Monday, August 18, 2008


Sitting here, once again, in an airport. This time I'm on my way home to visit the fam. If I'm this close, and without job, I may as well get in some family time. Plus I'm desperate for a father's blessing. (Non-LDS friends: Dad holds the priesthood in my faith, and can give special blessings to his children. They've meant a great deal to me over the years.)

I was with a couple girlfriends the last night I was in Boston. We talked a little about the things we don't allow ourselves. I was telling them that I don't allow myself to feel anger openly. My friend said she did the same thing, only with sadness. These emotions make us feel weak. They felt like "should-not" feelings. And so we don't express them. Sometimes we don't even know we're having them.

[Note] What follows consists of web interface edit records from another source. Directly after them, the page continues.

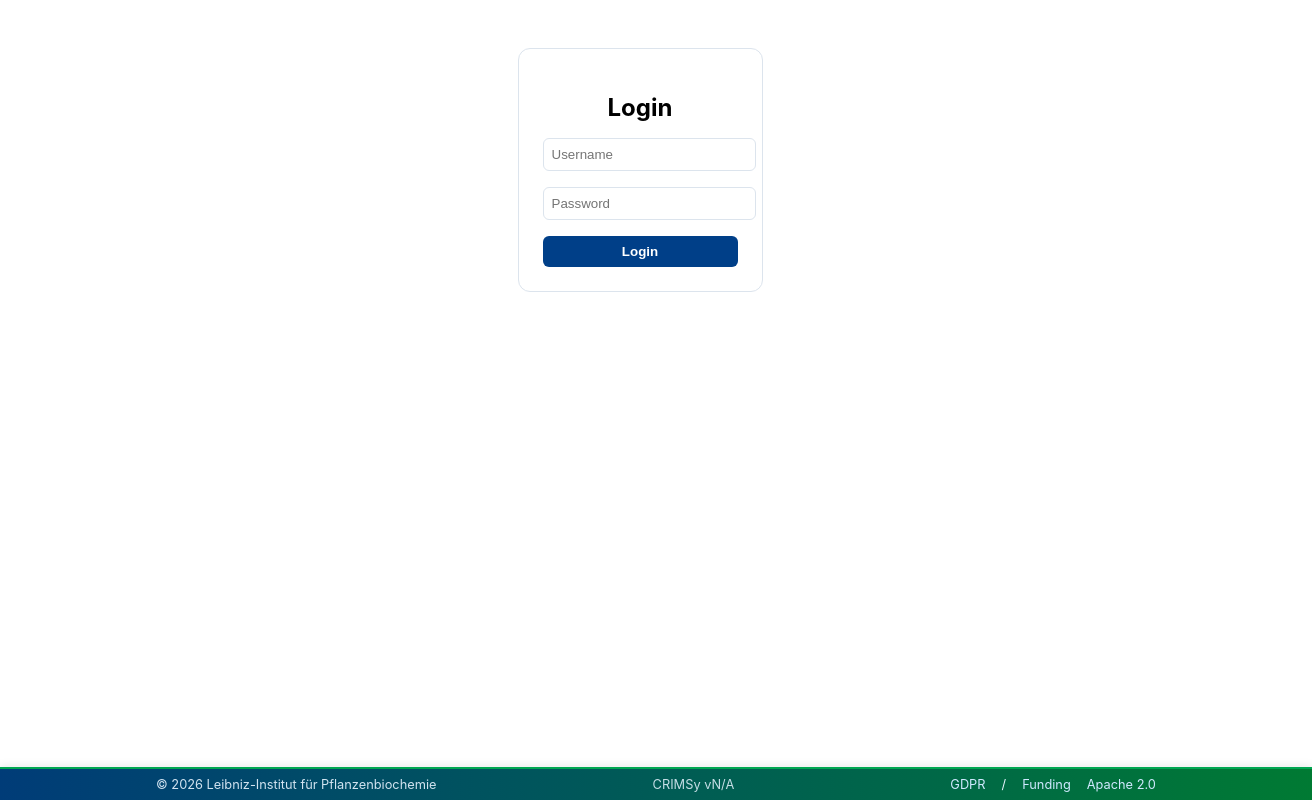
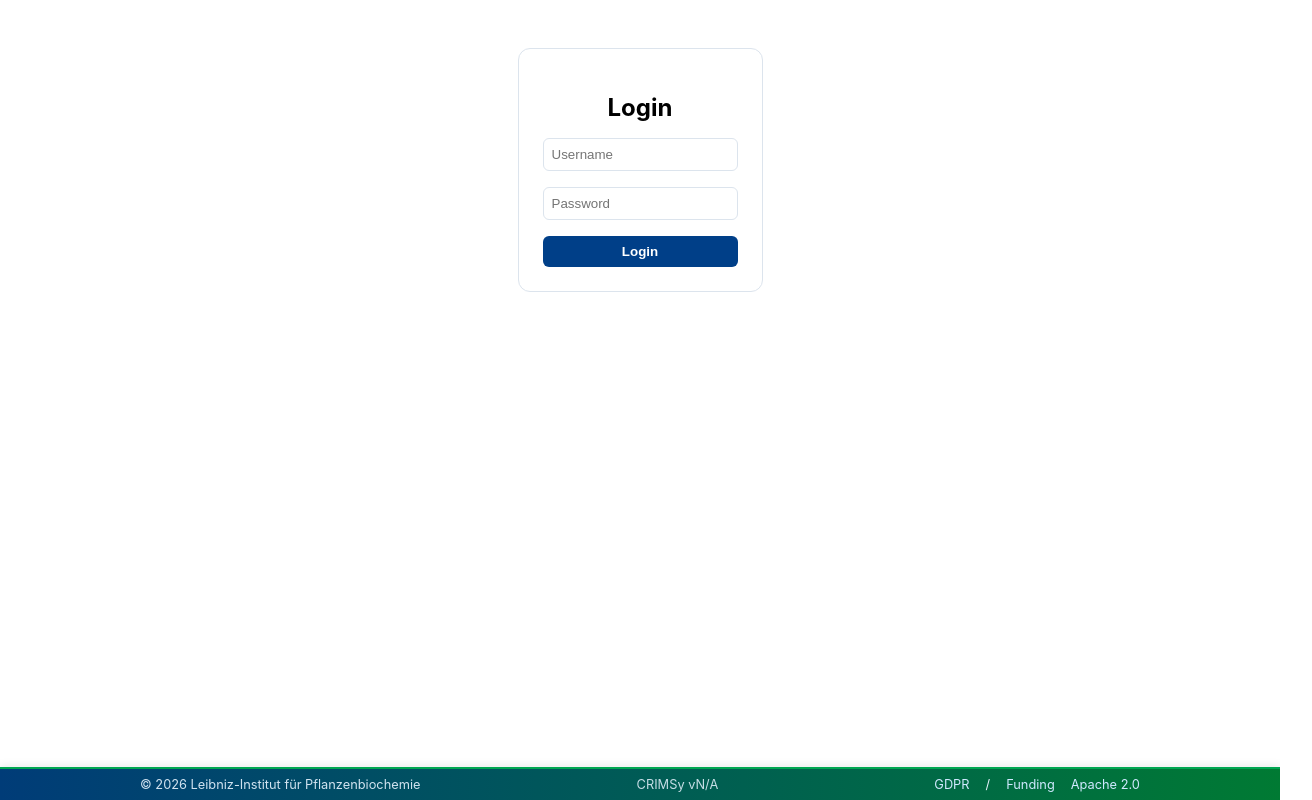
Before and after one commit to ipb-halle/CRIMSy, a React (Create React App) app in the folder ui-app/: page / in a window 1280 px wide. Shown: the whole page, 1312 px wide, since content can reach past the window. Built offline with nearby package versions, Linux system fonts and the light colour scheme.

Commit message:
style(css): add global box-sizing and prevent horizontal scroll

```diff
--- a/ui-app/src/assets/css/App.css
+++ b/ui-app/src/assets/css/App.css
@@ -1,5 +1,13 @@
 html,
-body,
+body {
+  overflow-x: hidden;
+}
+
+* {
+  box-sizing: border-box;
+}
+
+
 #root {
   height: 100%;
   margin: 0;
@@ -8,6 +16,7 @@ body,
 
 .App {
   min-height: 100vh;
+  width: 100%;
   text-align: center;
   display: flex;
   flex-direction: column;
```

My anger tends to come out in sarcasm. If you've read my blog, maybe this is apparent to you. Or, even worse, about every two years or so I have a complete blowout. A lash-out, a temper tantrum. I go off in a rage. I throw things, I scream, I get really crazy. And then I feel so incredibly awful aftterward I want to die. My most recent one was last month. And it was horrible. So I bought a book, and I started being honest about my inability to express anger and crap like that. And now instead of looking at my tantrum as something despicable, I'm starting to see it as an inevitable consequence for not dealing with it honestly.

I also think this blog (or rather, the last one) was an outlet for that anger, albeit a more civilized but brassy one. I admit I like my snark sometimes; it feels cathartic to be snarky. But I also want to be able to assert myself in person genuinely, not just cyber-sarcastically.

I've been trying to see all the different ways in which I distance myself from others, and eliminate them one by one. I've learned that my mismanagement of feelings is a huuuuge barrier. But I wouldn't have thought that it would be. Finally, I've reached a place where my need to connect overrides my need to be safe and sound.

I went to one of the university wards for church yesterday, and had a wonderful experience. I don't know what I was expecting, but it far exceeded those expectations. I came home feeling charged and optimistic about my new digs, and my ability to thrive therein. I'm hoping this will be the place where I try all this stuff out, all my new and improved life skills. Push back the temptation to stand alone and independent, soften, and reach out in openness. Oh man, I really hope I can do this.


Anonymous said...

Mary@McCormick: Learning to express emotions is hard to do. I do the same thing. I repress my frustration with certain situations and just end up exploding and then feel awful. I have a sister who is a therapist and she constantly expresses her emotions. If you say or do something to her that she interprets is being mean she will politely but firmly state, "I did not appreciate your comment and please don't talk to me that way again." She says this to everyone - her boss, clients, people at the store, etc. She really stands by it. I tried it a couple of times and it really catches the other person off guard - plus it feels good and just let someone know when they are being a jerk. They are not expecting it and usually apologize. In society we are just taught to grin and bear everything without expressing ourselves and it can and will catch up to us.

Grandy said...

Having been on the side of the bottle-up of emotions, I very much understand ther verbal vomit that follows.

I too have high hopes for you in your new digs.